What Is This Foreign Fund Issue? 2: Having Foreign Funds is Legitimate
Ideally, civil society seeks funds for the financial support it needs to solve the problem it has identified. Fund organizations that have an idea in their agenda to support such an issue, on the other hand, provide this support to them. In this sense, there can be nothing as legitimate as receiving foreign funds.
The mission of civil society (1) is to make an existing problem or need an ‘issue’. To take a step to solve a problem that many people, sometimes everyone is already aware of, or to meet the needs of an ignored social group. The problem or need here is to attract the attention of the relevant decision- makers to solve. To show that it is more crowded, to increase awareness, to become massive in order to make it possible to persuade decision-makers.

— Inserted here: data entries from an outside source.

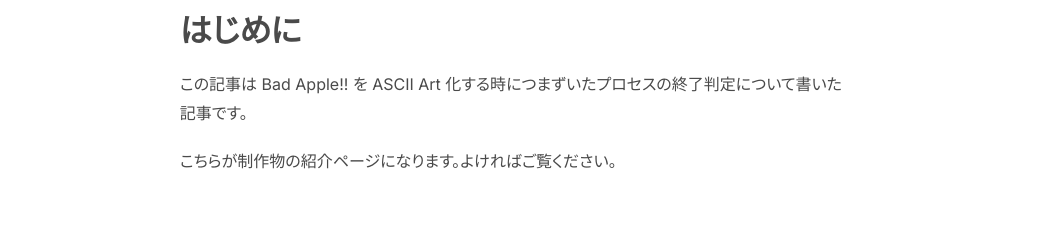
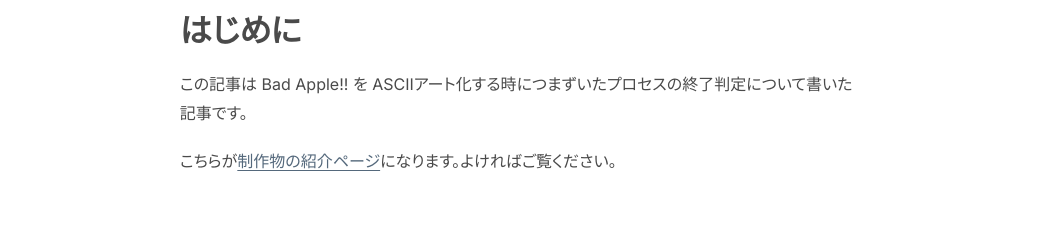
Before and after one commit to yuji0276/portofolio, an Astro site: page /blogs/process-control in a window 1280 px wide. Shown: the part 400-626 px from the top of the page, without its empty margins (117-1160 px from the left). Built offline with nearby package versions, Linux system fonts and the light colour scheme; Astro itself is replaced by a stand-in of ours.

Commit message:
add product page link

```diff
--- a/src/content/blog/process-control.md
+++ b/src/content/blog/process-control.md
@@ -7,9 +7,9 @@ tags: ["Go", "CLI"]
 
 ## はじめに
 
-この記事は Bad Apple!! を ASCII Art 化する時につまずいたプロセスの終了判定について書いた記事です。
+この記事は Bad Apple!! を ASCIIアート化する時につまずいたプロセスの終了判定について書いた記事です。
 
-こちらが制作物の紹介ページになります。よければご覧ください。
+こちらが[制作物の紹介ページ](/products/bad-apple/)になります。よければご覧ください。
 
 ## AA化のロジックは3行だけ!?
 
```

For example, there is a hole in the sidewalk on the street we live in. Everyone is aware and suffering. But they prefer to pass by. A visually impaired person lives on the street. One day, he has a big accident because of this pit, and this incident triggers a few people in the neighborhood now. They apply to the municipality to close this pit, but they can’t get any results because the municipality has a financial problem in this regard. Then, by collecting signatures on the street, they get people’s opinions and make more noise. The municipality cannot remain indifferent to this issue, and it seeks funds. It sees an international funding agency open a funding application on access and infrastructure. It applies to the fund and its application is positive. Thanks to the support provided, this pit is closed and several different problematic areas in the neighborhood are corrected.
Here, of course, I wrote a very simple and cartoon scenario. But actually, what we call civil society and what it does is as simple as that. The issue of getting support from foreign fund institutions is just as simple and legitimate. Ideally, civil society seeks funds for the financial support it needs to solve the problem it has identified. Fund organizations that have an idea in their agenda to support such an issue, on the other hand, provide this support to them. In this sense, there can be nothing as legitimate as receiving foreign funds.
Apart from this, there are ‘signboard NGOs’ that are project-centered and write projects according to the fund.
It is impossible to ignore them. But it is not appropriate to take the punishment for their crimes from the civil society working in various parts of Turkey and working on different issues, trying to solve something. If there is a problem here, it must be the problem of the funding institutions. Funding agencies should review their evaluation criteria and explain that they do not fund work that has no impact. When civil society sees such institutions within itself, it can take a step towards starting a process. In short, we should not expect everything from the ‘state’ (!) It is very dangerous for the future of civil society that the demands that may cause the existing mechanisms and structures to work better, but which may cause them to be cut off, find a legitimate basis for themselves. What needs to be done to try to build this future together? We can take a step to think about this together.
(1) I mean activism in every word of civil society here. They represent something similar to me. For my article on my belief that civil society should not be a concept at a distance from activism, check this out.